# Work instructions:
The answer is every line of the records that holds the word "note", copied in full.

═══ Material to process

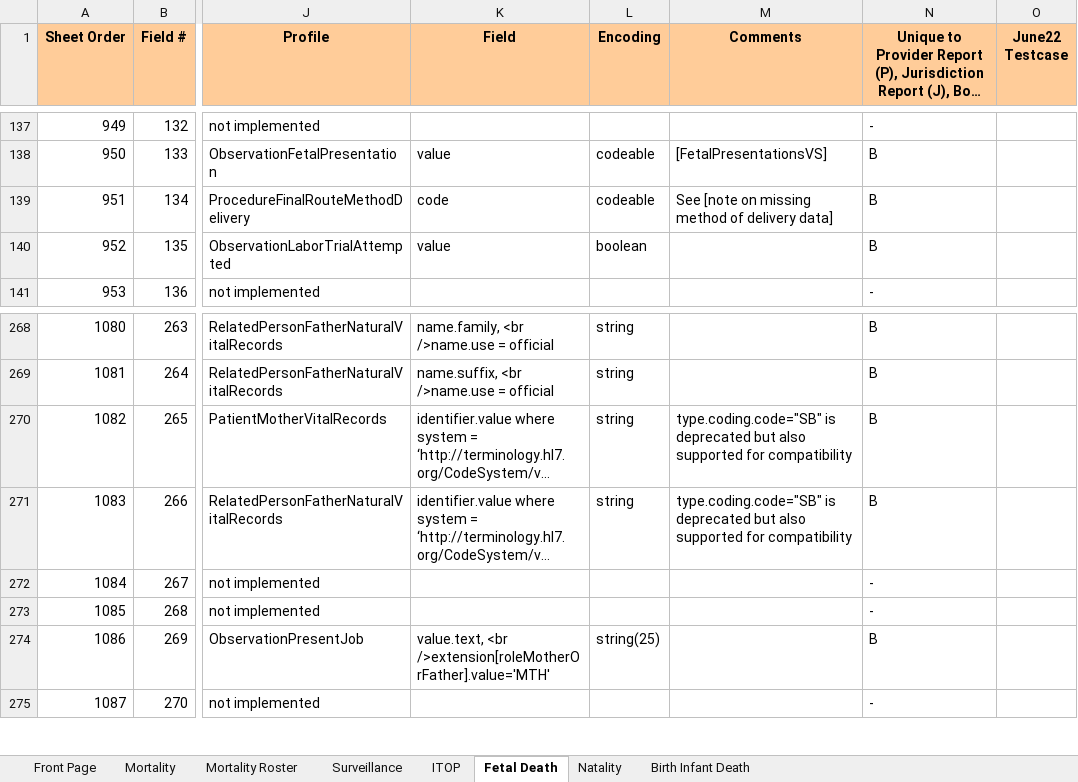
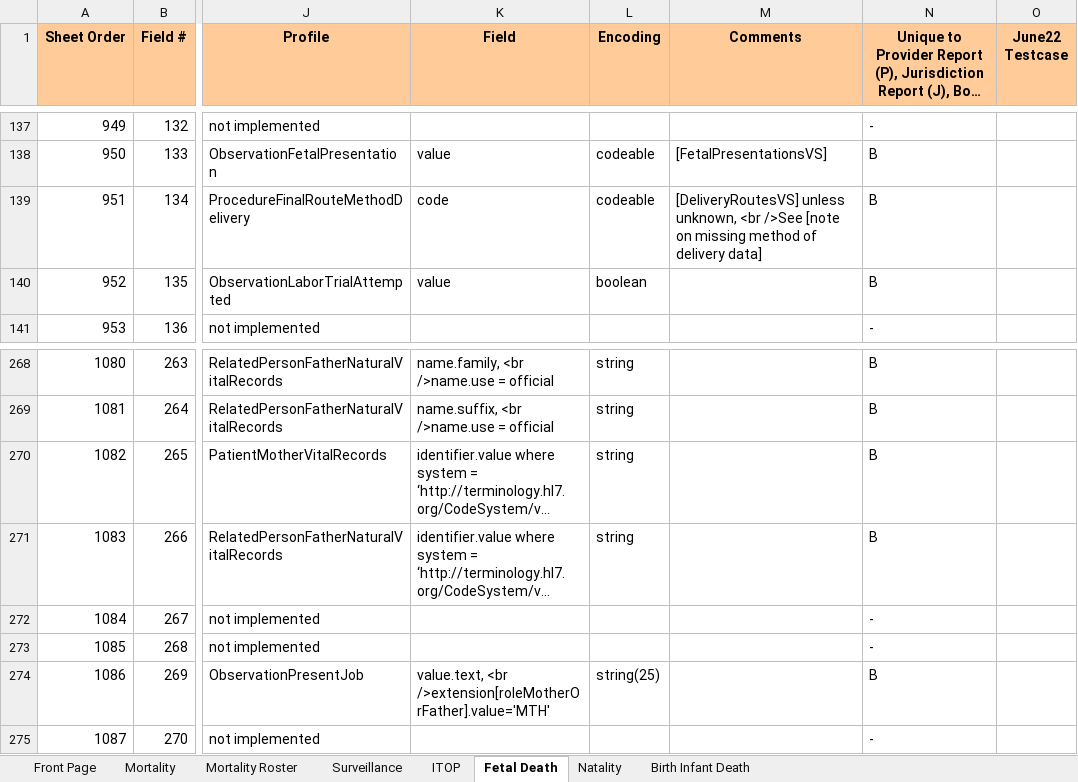
Before and after one commit to HL7/fhir-bfdr, an Excel workbook: input/images/IJE_File_Layouts_and_FHIR_Mapping_24-06-21.xlsx, sheet Fetal Death, drawn as a sheet; only a part is shown, gaps mark what is left out; long unchanged cells end in …; values as stored, in another font and other column widths than the file's, no borders; the diff names each change by its address in the sheet, - before the commit and + after, or states it on an @@ line.

Commit message:
adding back some stuff not in master sheets for dd

```diff
--- a/input/images/IJE_File_Layouts_and_FHIR_Mapping_24-06-21.xlsx (sheet Fetal Death)
+++ b/input/images/IJE_File_Layouts_and_FHIR_Mapping_24-06-21.xlsx (sheet Fetal Death)
-M139 (Comments): See [note on…
+M139 (Comments): [DeliveryRoutesVS] unless unknown, <br />See [note on…
-M270:M271 (Comments): type.coding.code="SB" is deprecated but also supported for compatibility
+M270:M271 (Comments): (empty)
```
Also changed, not shown: sheet Natality, 4 other files.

══════

# Response:
-M139 (Comments): See [note on…
+M139 (Comments): [DeliveryRoutesVS] unless unknown, <br />See [note on…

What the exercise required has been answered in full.